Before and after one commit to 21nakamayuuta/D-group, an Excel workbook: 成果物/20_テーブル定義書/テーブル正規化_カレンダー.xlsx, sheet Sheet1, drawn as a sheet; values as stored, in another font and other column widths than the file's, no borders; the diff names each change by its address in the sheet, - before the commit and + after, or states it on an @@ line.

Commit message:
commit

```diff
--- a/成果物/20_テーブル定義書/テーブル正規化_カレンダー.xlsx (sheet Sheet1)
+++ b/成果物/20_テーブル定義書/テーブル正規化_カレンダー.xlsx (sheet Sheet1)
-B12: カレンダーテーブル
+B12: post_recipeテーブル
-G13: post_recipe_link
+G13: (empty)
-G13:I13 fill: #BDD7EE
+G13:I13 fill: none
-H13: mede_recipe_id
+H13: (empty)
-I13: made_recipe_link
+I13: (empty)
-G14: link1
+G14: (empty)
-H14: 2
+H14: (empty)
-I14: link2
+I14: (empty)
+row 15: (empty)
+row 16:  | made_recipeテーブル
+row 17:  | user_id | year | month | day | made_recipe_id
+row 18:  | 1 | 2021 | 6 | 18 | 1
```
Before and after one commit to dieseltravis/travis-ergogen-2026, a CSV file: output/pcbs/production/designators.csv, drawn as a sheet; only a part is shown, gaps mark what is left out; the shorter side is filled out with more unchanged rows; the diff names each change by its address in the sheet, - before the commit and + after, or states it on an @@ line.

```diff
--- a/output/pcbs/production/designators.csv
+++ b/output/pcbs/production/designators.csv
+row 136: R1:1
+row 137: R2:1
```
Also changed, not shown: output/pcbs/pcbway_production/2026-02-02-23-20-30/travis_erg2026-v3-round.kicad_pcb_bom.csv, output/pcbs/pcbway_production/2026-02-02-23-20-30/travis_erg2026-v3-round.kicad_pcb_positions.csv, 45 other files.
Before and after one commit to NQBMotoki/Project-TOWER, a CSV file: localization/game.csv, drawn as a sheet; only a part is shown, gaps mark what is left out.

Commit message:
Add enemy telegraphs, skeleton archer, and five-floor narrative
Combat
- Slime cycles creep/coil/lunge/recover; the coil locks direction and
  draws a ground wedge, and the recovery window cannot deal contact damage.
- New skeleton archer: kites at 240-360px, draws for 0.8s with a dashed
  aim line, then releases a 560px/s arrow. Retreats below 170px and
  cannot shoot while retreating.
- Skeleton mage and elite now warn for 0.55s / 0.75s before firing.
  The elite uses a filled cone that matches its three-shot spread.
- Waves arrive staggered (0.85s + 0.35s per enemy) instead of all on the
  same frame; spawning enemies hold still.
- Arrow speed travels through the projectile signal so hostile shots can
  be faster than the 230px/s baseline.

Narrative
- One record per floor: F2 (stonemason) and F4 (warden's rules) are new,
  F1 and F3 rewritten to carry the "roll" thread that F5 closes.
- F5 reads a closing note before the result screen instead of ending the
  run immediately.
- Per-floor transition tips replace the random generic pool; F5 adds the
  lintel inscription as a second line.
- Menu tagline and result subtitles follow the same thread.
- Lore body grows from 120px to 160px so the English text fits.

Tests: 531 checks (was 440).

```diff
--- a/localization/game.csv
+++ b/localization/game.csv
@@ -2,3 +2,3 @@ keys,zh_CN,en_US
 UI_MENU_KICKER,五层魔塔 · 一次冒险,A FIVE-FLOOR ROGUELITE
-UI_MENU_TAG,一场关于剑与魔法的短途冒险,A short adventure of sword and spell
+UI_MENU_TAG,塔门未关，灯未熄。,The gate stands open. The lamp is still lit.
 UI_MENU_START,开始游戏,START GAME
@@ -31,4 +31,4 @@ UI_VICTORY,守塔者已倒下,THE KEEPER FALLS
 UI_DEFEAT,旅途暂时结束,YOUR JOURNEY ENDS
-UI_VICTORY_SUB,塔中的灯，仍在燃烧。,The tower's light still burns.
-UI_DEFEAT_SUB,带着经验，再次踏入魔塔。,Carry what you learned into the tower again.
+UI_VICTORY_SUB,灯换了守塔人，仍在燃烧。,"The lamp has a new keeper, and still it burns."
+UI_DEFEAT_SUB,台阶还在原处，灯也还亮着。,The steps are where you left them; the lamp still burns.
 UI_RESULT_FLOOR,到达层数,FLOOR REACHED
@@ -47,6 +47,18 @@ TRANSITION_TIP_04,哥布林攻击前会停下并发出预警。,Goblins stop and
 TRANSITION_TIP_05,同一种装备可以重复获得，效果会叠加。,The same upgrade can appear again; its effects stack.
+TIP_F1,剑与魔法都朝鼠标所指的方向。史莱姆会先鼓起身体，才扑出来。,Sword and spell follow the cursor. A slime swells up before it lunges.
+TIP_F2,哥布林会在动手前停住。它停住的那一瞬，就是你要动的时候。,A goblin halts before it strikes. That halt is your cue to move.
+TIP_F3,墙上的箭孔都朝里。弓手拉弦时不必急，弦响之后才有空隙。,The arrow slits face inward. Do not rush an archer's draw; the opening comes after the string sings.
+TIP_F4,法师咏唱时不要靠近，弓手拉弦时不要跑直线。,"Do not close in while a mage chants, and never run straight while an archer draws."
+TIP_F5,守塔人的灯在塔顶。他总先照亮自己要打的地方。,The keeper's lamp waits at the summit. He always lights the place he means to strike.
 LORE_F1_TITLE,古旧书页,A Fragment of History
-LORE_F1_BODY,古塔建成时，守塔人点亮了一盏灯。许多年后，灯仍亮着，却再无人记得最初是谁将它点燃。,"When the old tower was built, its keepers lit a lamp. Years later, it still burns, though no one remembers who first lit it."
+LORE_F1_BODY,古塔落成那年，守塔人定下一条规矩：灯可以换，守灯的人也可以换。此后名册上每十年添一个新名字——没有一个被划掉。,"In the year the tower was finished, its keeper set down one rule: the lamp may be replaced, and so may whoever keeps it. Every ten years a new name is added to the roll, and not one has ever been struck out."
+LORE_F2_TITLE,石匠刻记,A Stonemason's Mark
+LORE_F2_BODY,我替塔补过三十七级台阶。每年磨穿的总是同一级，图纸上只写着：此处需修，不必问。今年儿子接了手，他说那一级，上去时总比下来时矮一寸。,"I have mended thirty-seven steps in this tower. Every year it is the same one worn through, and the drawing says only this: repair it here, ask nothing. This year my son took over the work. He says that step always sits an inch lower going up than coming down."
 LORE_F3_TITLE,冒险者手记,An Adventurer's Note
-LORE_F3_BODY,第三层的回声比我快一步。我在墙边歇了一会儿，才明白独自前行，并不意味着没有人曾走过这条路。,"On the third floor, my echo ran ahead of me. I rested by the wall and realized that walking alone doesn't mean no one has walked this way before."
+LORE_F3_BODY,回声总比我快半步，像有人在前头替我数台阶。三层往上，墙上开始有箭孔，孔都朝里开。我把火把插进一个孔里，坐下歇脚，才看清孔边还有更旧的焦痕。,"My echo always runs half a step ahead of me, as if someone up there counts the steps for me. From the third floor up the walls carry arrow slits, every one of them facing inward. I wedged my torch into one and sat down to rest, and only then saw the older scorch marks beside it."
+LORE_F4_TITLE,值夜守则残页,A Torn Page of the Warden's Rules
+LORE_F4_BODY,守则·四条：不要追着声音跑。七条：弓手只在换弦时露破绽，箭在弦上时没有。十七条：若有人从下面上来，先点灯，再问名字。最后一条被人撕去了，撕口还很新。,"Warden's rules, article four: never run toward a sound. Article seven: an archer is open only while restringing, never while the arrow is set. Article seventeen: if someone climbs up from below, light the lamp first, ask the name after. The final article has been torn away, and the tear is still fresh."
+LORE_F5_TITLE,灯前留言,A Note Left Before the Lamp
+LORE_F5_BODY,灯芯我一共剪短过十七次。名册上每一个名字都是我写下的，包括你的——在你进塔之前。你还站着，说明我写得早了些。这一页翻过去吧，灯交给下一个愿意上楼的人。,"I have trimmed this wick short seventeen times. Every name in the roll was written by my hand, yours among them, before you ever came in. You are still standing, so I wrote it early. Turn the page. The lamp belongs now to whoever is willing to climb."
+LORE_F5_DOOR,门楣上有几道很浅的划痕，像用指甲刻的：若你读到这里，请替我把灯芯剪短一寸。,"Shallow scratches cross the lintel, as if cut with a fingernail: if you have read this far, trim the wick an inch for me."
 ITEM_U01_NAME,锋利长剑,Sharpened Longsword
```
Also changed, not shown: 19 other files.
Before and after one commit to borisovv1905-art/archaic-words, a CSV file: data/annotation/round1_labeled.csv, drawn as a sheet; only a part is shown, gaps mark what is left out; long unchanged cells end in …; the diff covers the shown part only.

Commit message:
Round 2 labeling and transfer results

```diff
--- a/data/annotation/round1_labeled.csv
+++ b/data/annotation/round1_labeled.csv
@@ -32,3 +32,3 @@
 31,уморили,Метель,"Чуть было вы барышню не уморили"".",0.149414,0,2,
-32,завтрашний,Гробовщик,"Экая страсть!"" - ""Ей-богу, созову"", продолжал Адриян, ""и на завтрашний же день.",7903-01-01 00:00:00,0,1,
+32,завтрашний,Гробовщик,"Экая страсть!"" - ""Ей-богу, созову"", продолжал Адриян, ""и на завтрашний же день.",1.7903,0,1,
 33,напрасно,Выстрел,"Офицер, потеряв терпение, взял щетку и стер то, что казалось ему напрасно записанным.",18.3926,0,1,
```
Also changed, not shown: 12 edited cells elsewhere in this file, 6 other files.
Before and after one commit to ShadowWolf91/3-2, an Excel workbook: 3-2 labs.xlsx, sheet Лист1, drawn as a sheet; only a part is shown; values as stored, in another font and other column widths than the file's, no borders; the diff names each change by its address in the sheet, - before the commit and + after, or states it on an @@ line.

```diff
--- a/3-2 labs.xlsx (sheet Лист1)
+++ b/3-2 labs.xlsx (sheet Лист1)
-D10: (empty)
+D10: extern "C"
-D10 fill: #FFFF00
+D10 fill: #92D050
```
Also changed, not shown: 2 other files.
+++++
Task:
Please copy every line in the entries where "empty" appears.

The completed task:
+G13: (empty)
+H13: (empty)
+I13: (empty)
+G14: (empty)
+H14: (empty)
+I14: (empty)
+row 15: (empty)
-D10: (empty)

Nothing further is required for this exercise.